▶ Work instructions:
What you return must match the data below exactly, minus any pictures.

-*-

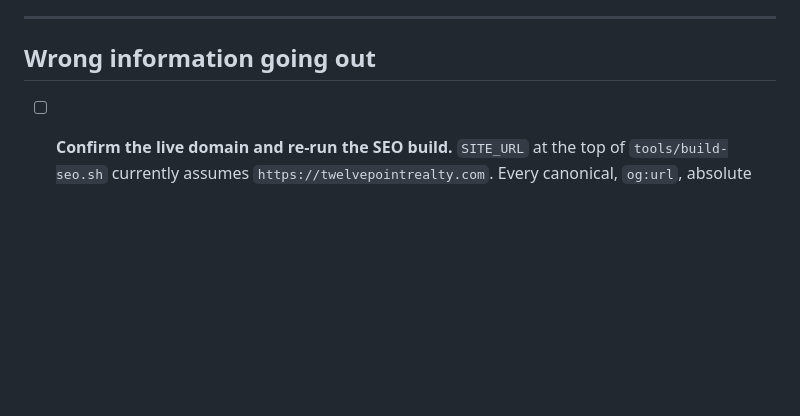
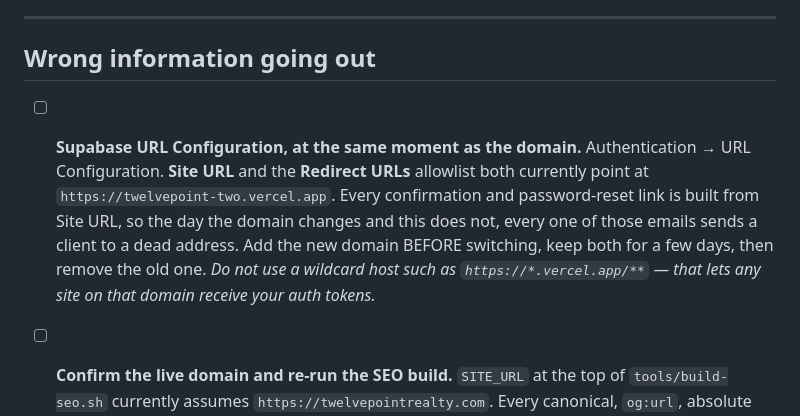
Before and after one commit to AustinEggers/Twelvepoint, a Markdown page: LAUNCH-CHECKLIST.md, the part around the change. GitHub-like rendering; blank space fills up the shorter version.

Commit message:
Record the Supabase URL trap on the launch checklist
Site URL was http://localhost:3000 and the redirect allowlist was empty,
so every confirmation and reset email pointed clients at a server on
their own machine. Now fixed, and the fix is invisible until someone
sends a reset — which is exactly why it survived this long.

It will break again the day the real domain goes live, in the same silent
way, so it sits next to the domain item rather than in anyone's memory.
Includes the wildcard warning: a host pattern like https://*.vercel.app
would let any site on that domain receive auth tokens.

Co-Authored-By: Claude Opus 5 <noreply@anthropic.com>

```diff
--- a/LAUNCH-CHECKLIST.md
+++ b/LAUNCH-CHECKLIST.md
@@ -41,6 +41,17 @@ Nothing here is a nice-to-have. The nice-to-haves are not in this file.
 ---
 
 ## Wrong information going out
+
+- [ ] **Supabase URL Configuration, at the same moment as the domain.**
+      Authentication → URL Configuration. **Site URL** and the **Redirect
+      URLs** allowlist both currently point at
+      `https://twelvepoint-two.vercel.app`. Every confirmation and
+      password-reset link is built from Site URL, so the day the domain
+      changes and this does not, every one of those emails sends a client
+      to a dead address. Add the new domain BEFORE switching, keep both
+      for a few days, then remove the old one.
+      *Do not use a wildcard host such as `https://*.vercel.app/**` —
+      that lets any site on that domain receive your auth tokens.*
 
 - [ ] **Confirm the live domain and re-run the SEO build.**
       `SITE_URL` at the top of `tools/build-seo.sh` currently assumes
```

-*-

▶ Exercise solution:
Before and after one commit to AustinEggers/Twelvepoint, a Markdown page: LAUNCH-CHECKLIST.md, the part around the change. GitHub-like rendering; blank space fills up the shorter version.

Commit message:
Record the Supabase URL trap on the launch checklist
Site URL was http://localhost:3000 and the redirect allowlist was empty,
so every confirmation and reset email pointed clients at a server on
their own machine. Now fixed, and the fix is invisible until someone
sends a reset — which is exactly why it survived this long.

It will break again the day the real domain goes live, in the same silent
way, so it sits next to the domain item rather than in anyone's memory.
Includes the wildcard warning: a host pattern like https://*.vercel.app
would let any site on that domain receive auth tokens.

Co-Authored-By: Claude Opus 5 <noreply@anthropic.com>

```diff
--- a/LAUNCH-CHECKLIST.md
+++ b/LAUNCH-CHECKLIST.md
@@ -41,6 +41,17 @@ Nothing here is a nice-to-have. The nice-to-haves are not in this file.
 ---
 
 ## Wrong information going out
+
+- [ ] **Supabase URL Configuration, at the same moment as the domain.**
+      Authentication → URL Configuration. **Site URL** and the **Redirect
+      URLs** allowlist both currently point at
+      `https://twelvepoint-two.vercel.app`. Every confirmation and
+      password-reset link is built from Site URL, so the day the domain
+      changes and this does not, every one of those emails sends a client
+      to a dead address. Add the new domain BEFORE switching, keep both
+      for a few days, then remove the old one.
+      *Do not use a wildcard host such as `https://*.vercel.app/**` —
+      that lets any site on that domain receive your auth tokens.*
 
 - [ ] **Confirm the live domain and re-run the SEO build.**
       `SITE_URL` at the top of `tools/build-seo.sh` currently assumes
```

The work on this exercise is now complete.